The United Nations, now that it has agreed to go back to Iraq, must
somehow carve out a role for itself in this mess. A good start, if it
decides that direct elections are impossible before the White House's
June 30 deadline, would be to demand that the deadline be scrapped.
But the UN will have to do more than monitor elections; it will have
to stop a robbery in progress--the US attempt to rob Iraq's future
democracy of the power to make key decisions.

Washington wants a transitional body in Iraq with the full powers of
sovereign government, able to lock in decisions that an elected
government will inherit. To that end, Paul Bremer's CPA is pushing
ahead with its illegal free-market reforms, counting on these changes
being ratified by an Iraqi government it can control. For instance,
on January 31 Bremer announced the awarding of the first three
licenses for foreign banks in Iraq. A week earlier, he sent members
of the Iraqi Governing Council to the World Trade Organization to
request observer status, the first step to becoming a member. And
Iraq's occupiers just negotiated an $850 million loan from the
International Monetary Fund, giving the lender its usual leverage to
extract future economic "adjustments."

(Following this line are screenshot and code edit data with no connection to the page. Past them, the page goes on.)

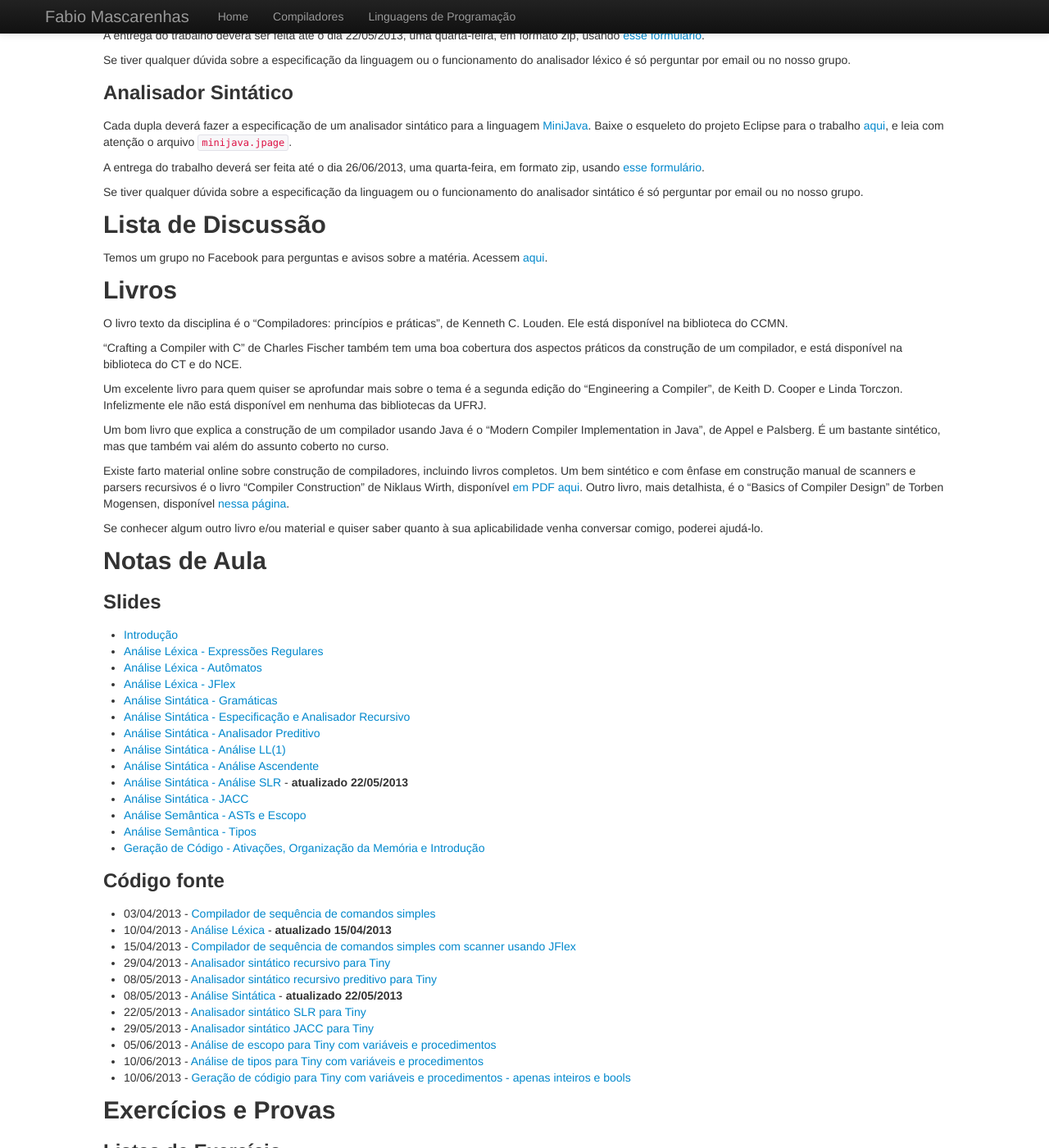
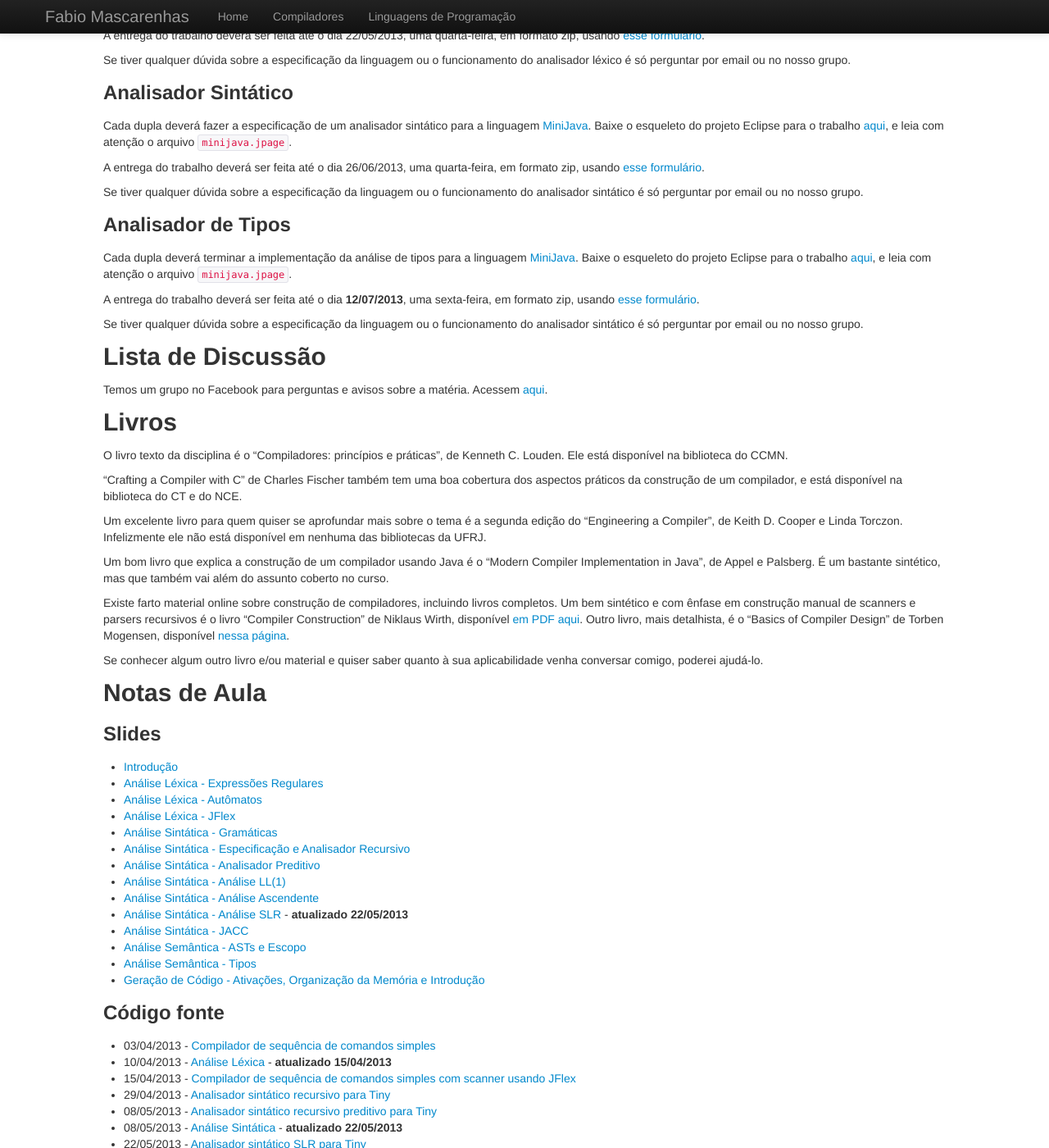
Before and after one commit to fabiomascarenhas/fabiomascarenhas.github.com, a Jekyll site: the page built from comp/index.md, in a window 1280 px wide and 1400 px high, scrolled down 678 px. Shown: the whole window at 82% size. Built offline with Jekyll 4.4.1, drawn with Linux system fonts in a browser that asks for light colours; some of the changed text lies outside the part shown.

Commit message:
trabalho 3 de compiladores

```diff
--- a/comp/index.md
+++ b/comp/index.md
@@ -76,6 +76,21 @@ Se tiver qualquer dúvida sobre a especificação da linguagem ou o
 funcionamento do analisador sintático é só perguntar por email ou no
 nosso grupo.
 
+### Analisador de Tipos
+
+Cada dupla deverá terminar a implementação da análise de tipos para
+a linguagem [MiniJava](minijava.html). Baixe o esqueleto do projeto Eclipse
+para o trabalho [aqui](trab3/MiniJavaType.zip), e leia com atenção o arquivo
+`minijava.jpage`.
+
+A entrega do trabalho deverá ser feita até o dia **12/07/2013**, uma
+sexta-feira, em formato zip, usando [esse
+formulário](http://form.jotformz.com/form/31795773652668).
+
+Se tiver qualquer dúvida sobre a especificação da linguagem ou o
+funcionamento do analisador sintático é só perguntar por email ou no
+nosso grupo.
+
 Lista de Discussão
 ------------------
 
@@ -145,7 +160,7 @@ Notas de Aula
 * 29/05/2013 - [Analisador sintático JACC para Tiny](Tiny_JACC.zip)
 * 05/06/2013 - [Análise de escopo para Tiny com variáveis e procedimentos](Tiny_Escopo.zip)
 * 10/06/2013 - [Análise de tipos para Tiny com variáveis e procedimentos](Tiny_Tipos.zip)
-* 10/06/2013 - [Geração de códigio para Tiny com variáveis e procedimentos - apenas inteiros e bools](Tiny_Codigo.zip)
+* 24/06/2013 - [Geração de código para Tiny com variáveis e procedimentos - apenas inteiros e bools](Tiny_Codigo.zip)
 
 Exercícios e Provas
 -------------------
```
Also changed, not shown: comp/minijava.md (+1 -0 lines), 1 other file.
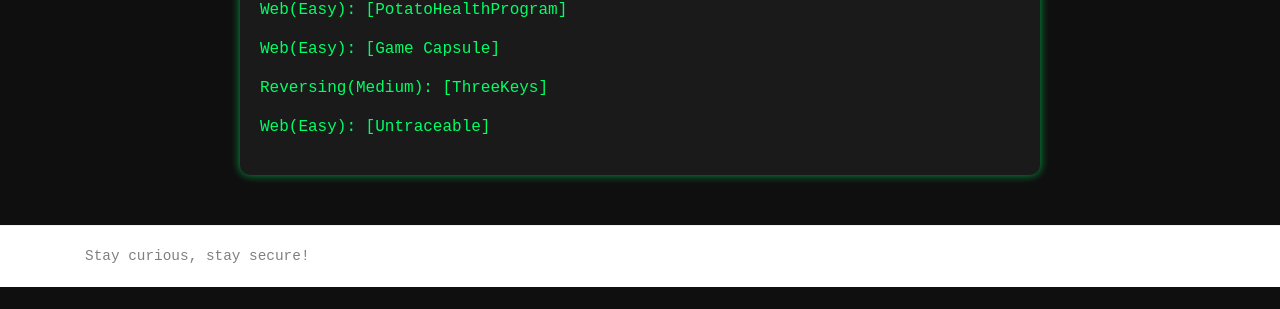
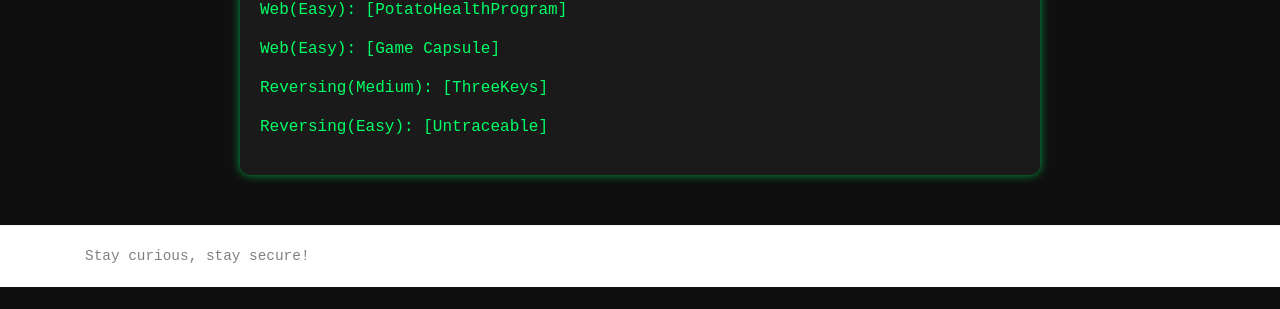
Before and after one commit to Turbul3nce/Turbul3nce.github.io, a Jekyll site: the page built from _pages/ctf.md, in a window 1280 px wide and 1071 px high. Shown: the part 722-1031 px from the top of the window. Built offline with Jekyll 4.4.1, drawn with Linux system fonts in a browser that asks for light colours; nearby versions of some CDN libraries.

Commit message:
Update ctfs.html

```diff
--- a/_layouts/ctfs.html
+++ b/_layouts/ctfs.html
@@ -22,6 +22,6 @@ layout: default
     <li><a href="/writeups/web/php">Web(Easy): [PotatoHealthProgram]</a></li>
     <li><a href="/writeups/web/game-capsule">Web(Easy): [Game Capsule]</a></li>
     <li><a href="/writeups/reversing/threekeys">Reversing(Medium): [ThreeKeys]</a></li>
-    <li><a href="/writeups/reversing/untraceable">Web(Easy): [Untraceable]</a></li>
+    <li><a href="/writeups/reversing/untraceable">Reversing(Easy): [Untraceable]</a></li>
   </ul>
 </div>
```
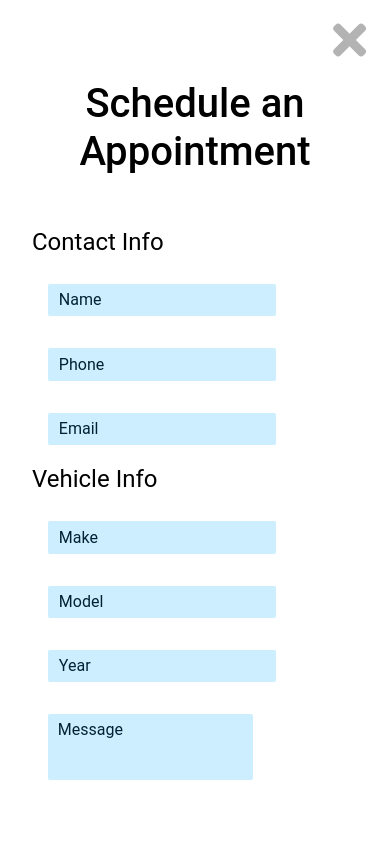
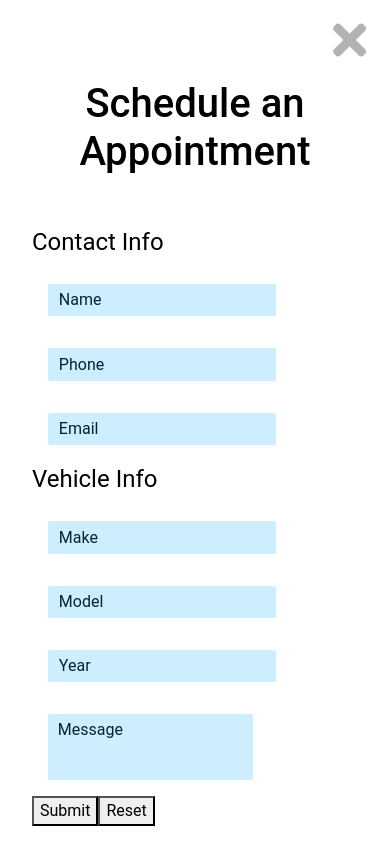
Before and after one commit to rhianonkilzer/jeremysgarage, a Vue app: page / in a window 390 px wide. Both pictures are taken after a click on the button "Schedule an appointment". Shown: the top 844 px of the page. Built offline with nearby package versions, Linux system fonts and the light colour scheme.

Commit message:
buttons
Co-authored-by: Christopher Brown <chbphone55@gmail.com>

```diff
--- a/src/components/form-button.vue
+++ b/src/components/form-button.vue
@@ -1,20 +1,21 @@
 <template>
-    <div class="form-button">
-
-
-    </div>
+    <button class="form-button">
+        <slot></slot>
+    </button>
 </template>
 
 
 <script>
     export default {
         name: 'form-button',
+        props: {},
         data() {
             return {}
         },
         computed: {},
         methods: {},
         components: {}
+
     }
 </script>
 
```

In other countries that have recently made the transition to
democracy--from South Africa to the Philippines to Argentina-- this
period between regimes is precisely when the most devastating
betrayals have taken place: backroom deals to transfer illegitimate
debts and to maintain "macro-economic continuity." Again and again,
newly liberated people arrive at the polls only to discover that
there is precious little left to vote for. But in Iraq, it's not too
late to block that process. The key is to confine any transitional
council's mandate to matters directly related to elections: the
census, security, protections for women and minorities.

And here's the really surprising part: It could actually happen. Why?
Because all of Washington's reasons for going to war have evaporated;
the only excuse left is Bush's deep desire to bring democracy to the
Iraqi people. Of course, this is as much a lie as the rest--but it's
a lie we can use. We can harness Bush's political weakness on Iraq to
demand that the democracy lie become a reality, that Iraq be truly
sovereign: unshackled by debt, unencumbered by inherited contracts,
unscarred by US military bases and with full control over its
resources, from oil to reparations.

Washington's hold on Baghdad is growing weaker by the day, while the
pro-democracy forces inside the country grow stronger. Genuine
democracy could come to Iraq, not because Bush's war was right, but
because it has been proven so desperately wrong.

AMP Section Name:Human Rights